As far as considering the PNR model one of the key counter terrorism measures after the 11th of September 2001, the United States of America require the use of this model for all inbound and outbound US flights. This lead to the adoption of the PNR model by Canada, Australia and other countries, as well as to the conclusion of agreements for exchange of such data between the EU and US and the EU and Canada. After the new wave of terrorist attacks, which have affected various European countries since 2014, in 2016 the EU also introduced the use of a model for PNR data processing for the purposes of counteraction and investigation of terrorism and other serious crimes, applicable to the member states of the Union.
On the other hand, the collection and processing of PNR data for the purposes of counter-terrorism and fight against serious crime evokes severe criticism in the field of fundamental rights protection, particularly concerning the inviolability of private life and the protection of personal data. The raised issues regarding protection of the fundamental rights find resonance also in the practice of the Court of Justice of the European Union, which has already sanctioned in several decisions of utmost importance the concluded agreements for transfer of PNR data from the EU to the US and Canada. In that respect, particularly important is Opinion 1/15 on the draft of new agreement for transfer of PNR data to Canada.
While reviewing the development of the subject matter of PNR data use for the purposes of counter-terrorism and fight against serious crime in the context of Transatlantic cooperation, the present article focuses on the main weaknesses, revealed by the adopted mechanisms in this field compared to the requirements for personal data protection, developed by the law of the European Union. The article develops the idea that the existing regulation of PNR data collection and processing for the purposes of counter-terrorism and fight against crimes does not comply with the basic requirements, resulting from the protection of the rights to inviolability of personal life and protection of personal data and causes serious concerns regarding the perception of a model of general surveillance trough the automated personal data processing.
За достъп до пълната версия на статията, следвайте този линк: Трансатлантическо сътрудничество в борбата с тероризма и тежката престъпност – обмен на PNR данни и защита на основните права
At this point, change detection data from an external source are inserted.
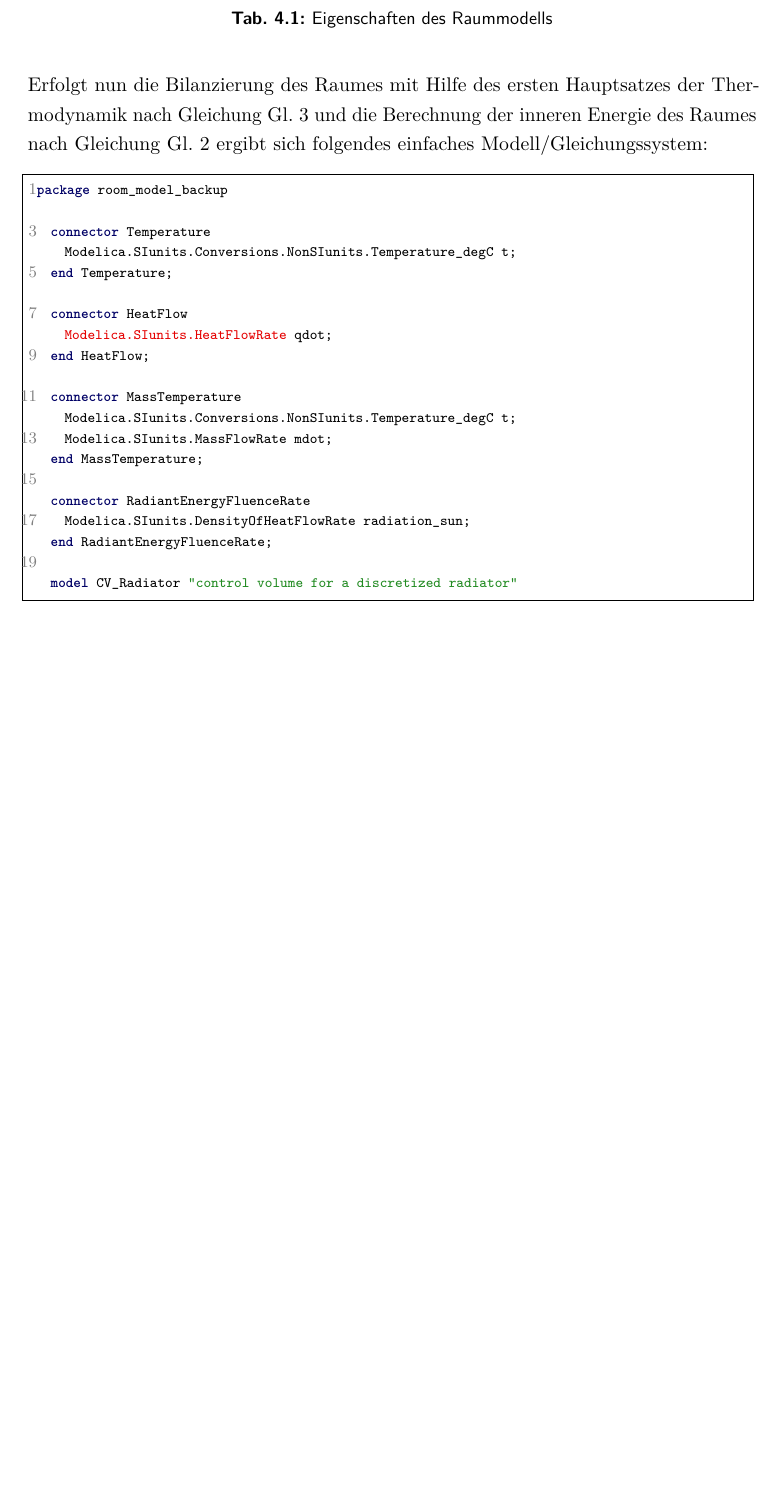
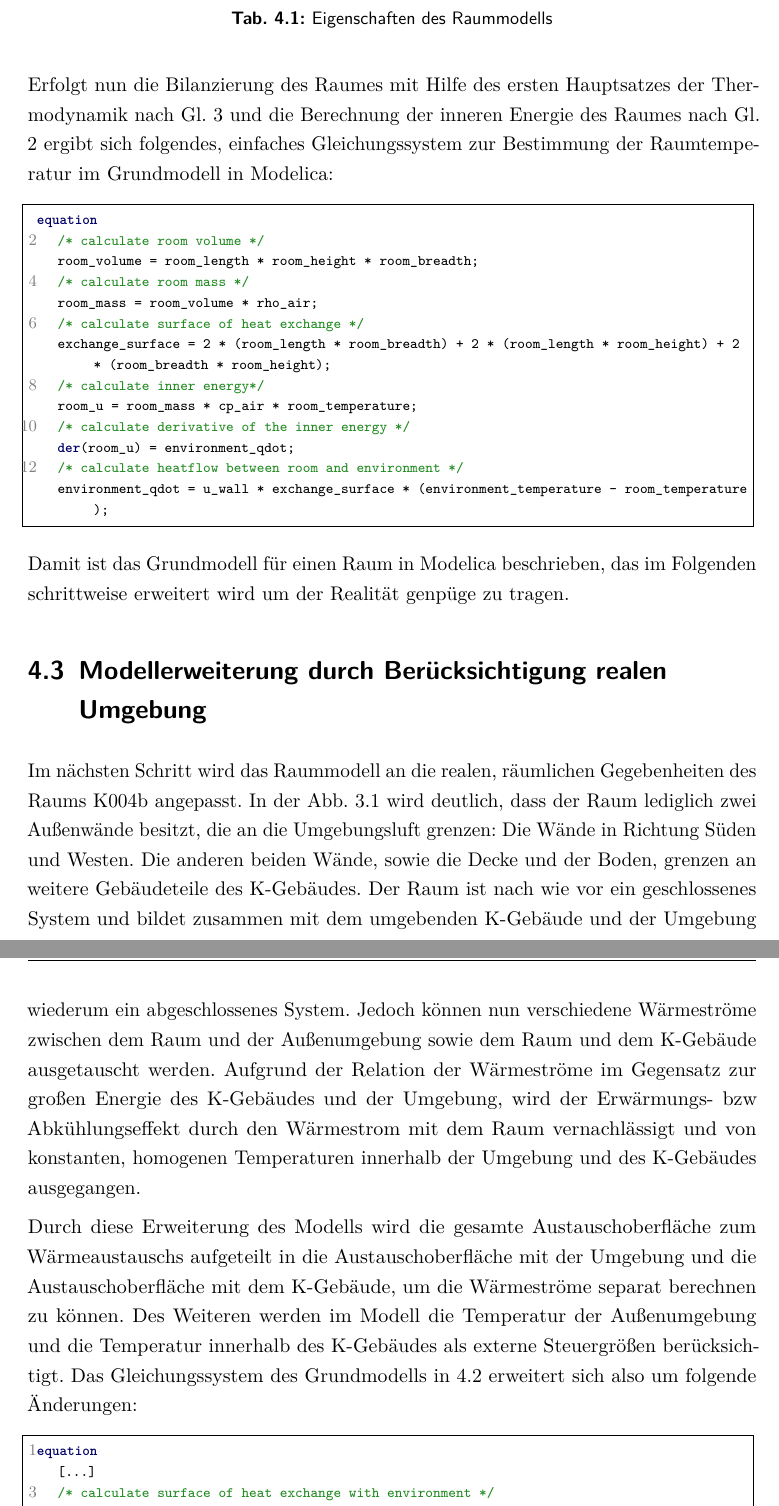
Before and after one commit to mada1019/t, a LaTeX thesis (docs/thesis-doc.tex, which reads docs/kapitel/04-modellbildung.tex): part of page 41 of 45 before the commit and two parts of pages 42 and 43 of 47 after it, the two joined at a grey line, cut so that both start at the same text, the shorter picture padded with empty space. The pictures show the PDF file docs/thesis-doc.pdf that the author committed with the source.

Commit message:
model first step done

```diff
--- a/docs/kapitel/04-modellbildung.tex
+++ b/docs/kapitel/04-modellbildung.tex
@@ -57,4 +69,3 @@ Spezifische Wärmekapazität von Luft & 1.000\tnote{3)} & $[\frac{J}{kg*K}]$\\
 \label{tab:eigenschaften_raum}
 \end{table}
 
-Erfolgt nun die Bilanzierung des Raumes mit Hilfe des ersten Hauptsatzes der Thermodynamik nach Gleichung \ref{eq:hauptsatz} und die Berechnung der inneren Energie des Raumes nach Gleichung \ref{eq:innereenergie} ergibt sich folgendes einfaches Modell/Gleichungssystem:
@@ -63,3 +75,40 @@ Erfolgt nun die Bilanzierung des Raumes mit Hilfe des ersten Hauptsatzes der The
+equation
+   /* calculate room volume */
+   room_volume = room_length * room_height * room_breadth;
+   /* calculate room mass */
+   room_mass = room_volume * rho_air;
+   /* calculate surface of heat exchange */
+   exchange_surface = 2 * (room_length * room_breadth) + 2 * (room_length * room_height) + 2 * (room_breadth * room_height);
+   /* calculate inner energy*/
+   room_u = room_mass * cp_air * room_temperature;
+   /* calculate derivative of the inner energy */
+   der(room_u) = environment_qdot;
+   /* calculate heatflow between room and environment */
+   environment_qdot = u_wall * exchange_surface * (environment_temperature - room_temperature);
+\end{lstlisting}
+
+Damit ist das Grundmodell für einen Raum in Modelica beschrieben, das im Folgenden schrittweise erweitert wird um der Realität genpüge zu tragen.
+
+\section{Modellerweiterung durch Berücksichtigung realen Umgebung}
+
+Im nächsten Schritt wird das Raummodell an die realen, räumlichen Gegebenheiten des Raums K004b angepasst. In der \ref{fig:skizzek004a} wird deutlich, dass der Raum lediglich zwei Außenwände besitzt, die an die Umgebungsluft grenzen: Die Wände in Richtung Süden und Westen. Die anderen beiden Wände, sowie die Decke und der Boden, grenzen an weitere Gebäudeteile des K-Gebäudes. Der Raum ist nach wie vor ein geschlossenes System und bildet zusammen mit dem umgebenden K-Gebäude und der Umgebung wiederum ein abgeschlossenes System. Jedoch können nun verschiedene Wärmeströme zwischen dem Raum und der Außenumgebung sowie dem Raum und dem K-Gebäude ausgetauscht werden. Aufgrund der Relation der Wärmeströme im Gegensatz zur großen Energie des K-Gebäudes und der Umgebung, wird der Erwärmungs- bzw Abkühlungseffekt durch den Wärmestrom mit dem Raum vernachlässigt und von konstanten, homogenen Temperaturen innerhalb der Umgebung und des K-Gebäudes ausgegangen.
+
+Durch diese Erweiterung des Modells wird die gesamte Austauschoberfläche zum Wärmeaustauschs aufgeteilt in die Austauschoberfläche mit der Umgebung und die Austauschoberfläche mit dem K-Gebäude, um die Wärmeströme separat berechnen zu können. Des Weiteren werden im Modell die Temperatur der Außenumgebung und die Temperatur innerhalb des K-Gebäudes als externe Steuergrößen berücksichtigt. Das Gleichungssystem des Grundmodells in \ref{lst:grundraum} erweitert sich also um folgende Änderungen:
+
+\begin{lstlisting}[language=Modelica,label=lst:raumeins]
+equation
+   [...]
+   /* calculate surface of heat exchange with environment */
+   environment_exchange_surface = room_length * room_height + room_breadth * room_height;
+   /* calculate surface of heat exchange with the remaining building */
+   building_exchange_surface = 2 * (room_length * room_breadth) + room_length * room_height + room_breadth * room_height;
+   /* calculate derivative of the inner energy */
+   der(room_u) = environment_qdot + building_qdot;
+   /* calculate heatflow between room and environment */
+   environment_qdot = u_wall * environment_exchange_surface * (environment_temperature - room_temperature);
+   /* calculate heatflow between room and building */
+   building_qdot = u_wall * building_exchange_surface * (building_temperature - room_temperature);
+\end{lstlisting}
 
 
 \ref{lst:room}
```
Also changed, not shown: docs/kapitel/05-schlussteil.tex (+4 -1 lines), docs/thesis-doc.tex (+1 -1 lines), docs/.texpadtmp/thesis-doc.pdf (added), docs/abbildungen/20160316_grundraum.png (added), docs/praeambel/package.tex (renamed from docs/präambel/package.tex), docs/thesis-doc.pdf, docs/kapitel/04-modellbildung.tex (23 more changed lines), 7 other files.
 Assist. Prof. in Sofia University “St. Kliment Ohridski”, International Law and International Relations department